Another interesting thing in the area was the wind farms. Colorado is one of the top producers of wind energy in the United States, owing largely to consumer interest in renewable energy that started before going green was "cool." The U.S. Department of Energy determined in 2008 that 20% of our electricity needs should be met by wind power by the year 2030. With the rate that technology is improving in the arena and the need to update the transmission grid for all forms of power, I argue that this is a feasible goal. The physical area needed to produce that percentage of energy is smaller than the state of Rhode Island. Many projects are beginning offshore and in regions that are not highly populated (such as the area we were in today). Most states (the Department of Energy counted 35 in 2008) are already meeting a good portion of their energy needs by wind power; now it is time to go national.

Please be green. :)

Anyway that is my two cents on wind power. Today really was Wind's Day; high winds all day and overnight tonight too! Early to bed for me now, because I've been up for about 20 hours and have my first full day with the team tomorrow--woot! A woman stopped me in the elevator a few minutes ago and asked, "Are you with the stormchasers?"

Yes ma'am!

Waiting

Friday, May 15, 2009

Highway to the Danger Zone

Welcome to my humble little contribution to the blogging world!

My purpose here is to relay my experiences in the field to friends and family that are interested in knowing the nitty gritty details they can't find elsewhere. What field is that? The Great Plains! For the next few weeks of this summer and for a good portion of the next, I will be joining the largest tornado field experiment in history: VORTEX2 (Verification of the Origins of Rotation in Tornadoes EXperiment 2). The data collected in V2 will be used to help us understand and better predict these forces of nature. For the general population, that means (hopefully) an improved warning system and fewer false alarms, so when that siren goes off, you know it means business!

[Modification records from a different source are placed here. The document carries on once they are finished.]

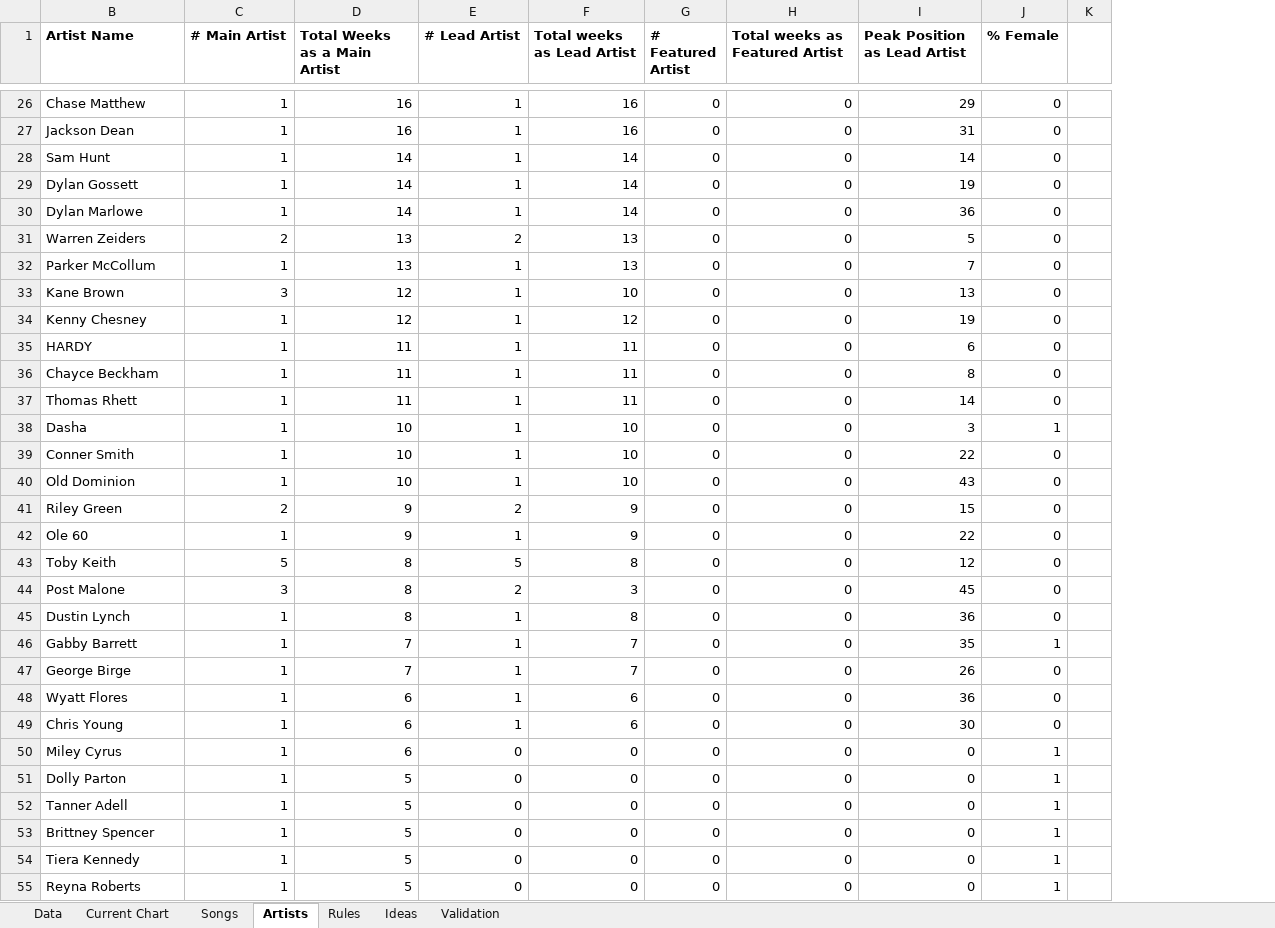
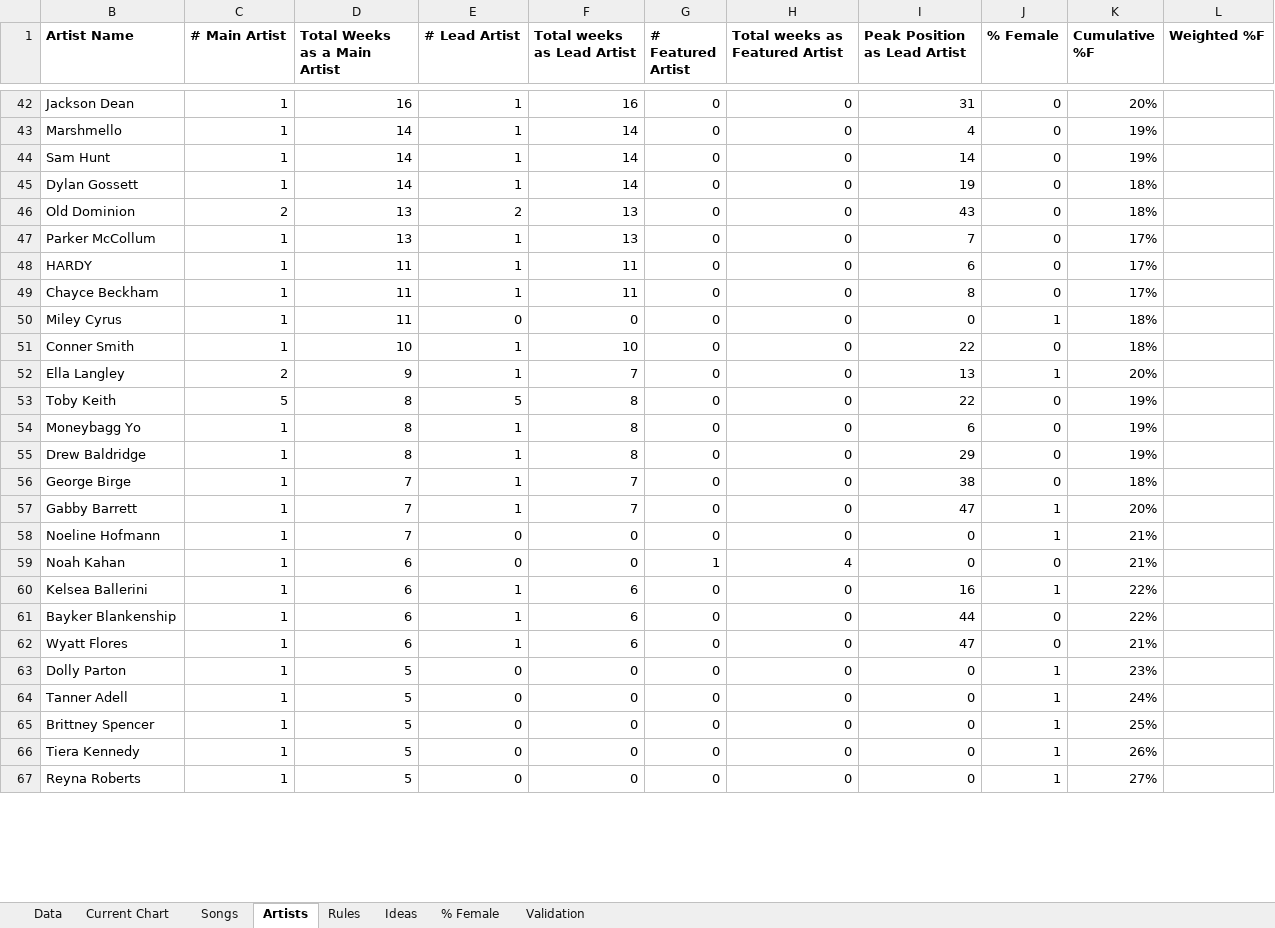
Before and after one commit to jwmanahan/billboard, an Excel workbook: Billboard Country 50.xlsm, sheet Artists, drawn as a sheet; only a part is shown, gaps mark what is left out; values as stored, in another font and other column widths than the file's, no borders; conditional formats not drawn; removed rows and columns are numbered as before the commit, all else as after; the diff covers the shown part only; the diff names each change by its address in the sheet, - before the commit and + after, or states it on an @@ line.

Commit message:
August: only track last 26 weeks in some places

```diff
--- a/Billboard Country 50.xlsm (sheet Artists)
+++ b/Billboard Country 50.xlsm (sheet Artists)
+sheet tab: % Female
-column K, empty
+column K (Cumulative %F), row 42: 20%; rows 44-49: 19% | 18% | 18% | 17% | 17% | 17%; row 51: 18%; rows 53-54: 19% | 19%; row 57: 20%; rows 61-67: 22% | 21% | 23% | 24% | 25% | 26% | 27%
+column L (Weighted %F), empty
-row 26: Chase Matthew | 1 | 16 | 1 | 16 | 0 | 0 | 29 | 0
+row 43: Marshmello | 1 | 14 | 1 | 14 | 0 | 0 | 4 | 0 | 19%
-row 30: Dylan Marlowe | 1 | 14 | 1 | 14 | 0 | 0 | 36 | 0
-B46 (Artist Name): Warren Zeiders
+B46 (Artist Name): Old Dominion
-I46 (Peak Position as Lead Artist): 5
+I46 (Peak Position as Lead Artist): 43
-row 33: Kane Brown | 3 | 12 | 1 | 10 | 0 | 0 | 13 | 0
-row 34: Kenny Chesney | 1 | 12 | 1 | 12 | 0 | 0 | 19 | 0
-row 37: Thomas Rhett | 1 | 11 | 1 | 11 | 0 | 0 | 14 | 0
-row 38: Dasha | 1 | 10 | 1 | 10 | 0 | 0 | 3 | 1
+row 50: Miley Cyrus | 1 | 11 | 0 | 0 | 0 | 0 | 0 | 1 | 18%
-row 40: Old Dominion | 1 | 10 | 1 | 10 | 0 | 0 | 43 | 0
-row 41: Riley Green | 2 | 9 | 2 | 9 | 0 | 0 | 15 | 0
-row 42: Ole 60 | 1 | 9 | 1 | 9 | 0 | 0 | 22 | 0
+row 52: Ella Langley | 2 | 9 | 1 | 7 | 0 | 0 | 13 | 1 | 20%
-I53 (Peak Position as Lead Artist): 12
+I53 (Peak Position as Lead Artist): 22
-row 44: Post Malone | 3 | 8 | 2 | 3 | 0 | 0 | 45 | 0
-B54 (Artist Name): Dustin Lynch
+B54 (Artist Name): Moneybagg Yo
-I54 (Peak Position as Lead Artist): 36
+I54 (Peak Position as Lead Artist): 6
+row 55: Drew Baldridge | 1 | 8 | 1 | 8 | 0 | 0 | 29 | 0 | 19%
+row 56: George Birge | 1 | 7 | 1 | 7 | 0 | 0 | 38 | 0 | 18%
-I57 (Peak Position as Lead Artist): 35
+I57 (Peak Position as Lead Artist): 47
+row 58: Noeline Hofmann | 1 | 7 | 0 | 0 | 0 | 0 | 0 | 1 | 21%
+row 59: Noah Kahan | 1 | 6 | 0 | 0 | 1 | 4 | 0 | 0 | 21%
+row 60: Kelsea Ballerini | 1 | 6 | 1 | 6 | 0 | 0 | 16 | 1 | 22%
-B61 (Artist Name): George Birge
+B61 (Artist Name): Bayker Blankenship
-D61 (Total Weeks as a Main Artist): 7
+D61 (Total Weeks as a Main Artist): 6
-F61 (Total weeks as Lead Artist): 7
+F61 (Total weeks as Lead Artist): 6
-I61 (Peak Position as Lead Artist): 26
+I61 (Peak Position as Lead Artist): 44
-I62 (Peak Position as Lead Artist): 36
+I62 (Peak Position as Lead Artist): 47
-row 49: Chris Young | 1 | 6 | 1 | 6 | 0 | 0 | 30 | 0
-row 50: Miley Cyrus | 1 | 6 | 0 | 0 | 0 | 0 | 0 | 1
```
Also changed, not shown: 34 added rows, 17 removed rows and 62 edited cells elsewhere in this sheet, sheet Songs, sheet Current Chart, sheet Data, sheet Ideas, sheet Validation, formulas that keep their value.
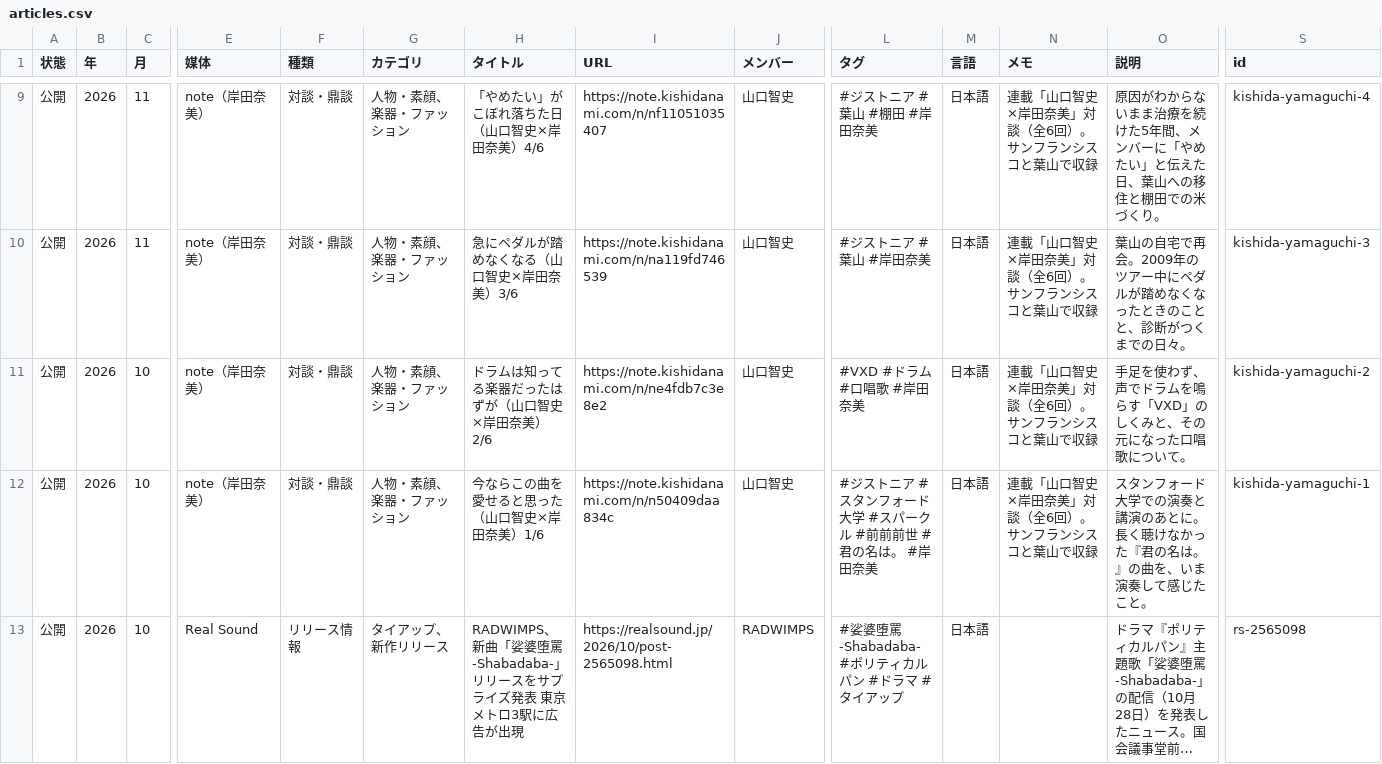
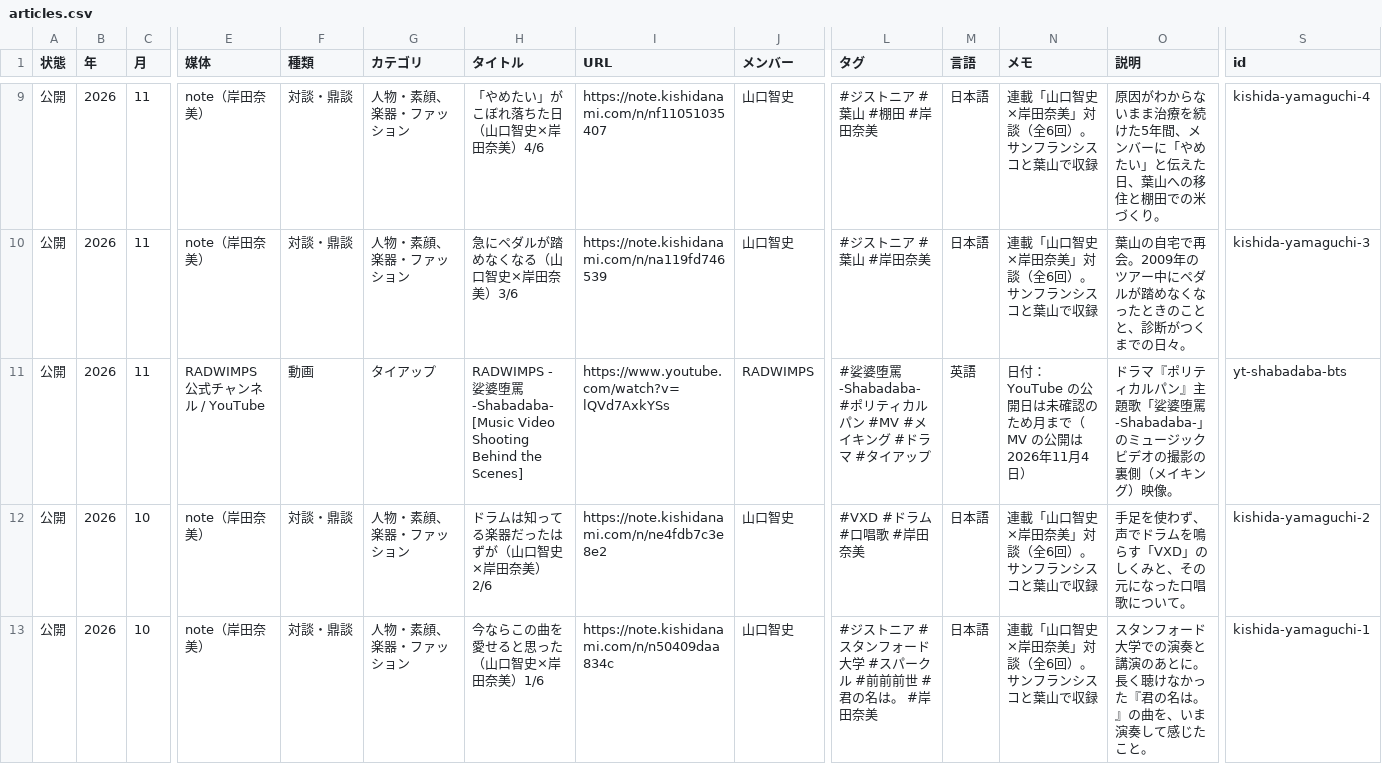
Before and after one commit to radwimps-archive/radwimps-interview-index, a CSV file: data/articles.csv, drawn as a sheet; only a part is shown, gaps mark what is left out; the shorter side is filled out with more unchanged rows; long unchanged cells end in …; rows hold the shown columns only; the diff names each change by its address in the sheet, - before the commit and + after, or states it on an @@ line.

```diff
--- a/data/articles.csv
+++ b/data/articles.csv
+row 11: 公開 | 2026 | 11 | RADWIMPS 公式チャンネル / YouTube | 動画 | タイアップ | RADWIMPS - 娑婆堕罵 -Shabadaba- [Music Video Shooting Behind the Scenes] | https://www.youtube.com/watch?v=lQVd7AxkYSs | RADWIMPS | #娑婆堕罵 -Shabadaba- #ポリティカルパン #MV #メイキング #ドラマ #タイアップ | 英語 | 日付：YouTube の公開日は未確認のため月まで（MV の公開は2026年11月4日） | ドラマ『ポリティカルパン』主題歌「娑婆堕罵 -Shabadaba-」のミュージックビデオの撮影の裏側（メイキング）映像。 | yt-shabadaba-bts
```
Also changed, not shown: 1 other file.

I will be graduating from the University of Virginia with a B.S. in Environmental Science with a concentration in Atmospheric Science this Sunday. Following that, I will be going on to Purdue University for my M.S. in Atmospheric Science. Because I am between schools as this project begins, I am still not exactly sure what my role in V2 is going to be this summer! You will find out when I do!

VORTEX2 is all over the media right now! The Weather Channel is hyping the project with Mike Bettes out in the field with different crews, which I think is awesome because it makes the research more accessible to the general population. I will join the group in the field this upcoming Tuesday and will be posting plenty of pictures and even video of our activities. That's right: graduation on Sunday afternoon and an early-morning departure Tuesday morning! I am hurrying to tie up all my loose ends at home! Until then, keep yourself busy with all the information available online, especially:

http://www.vortex2.org/home/
http://www.nssl.noaa.gov/vortex2/

Stay tuned....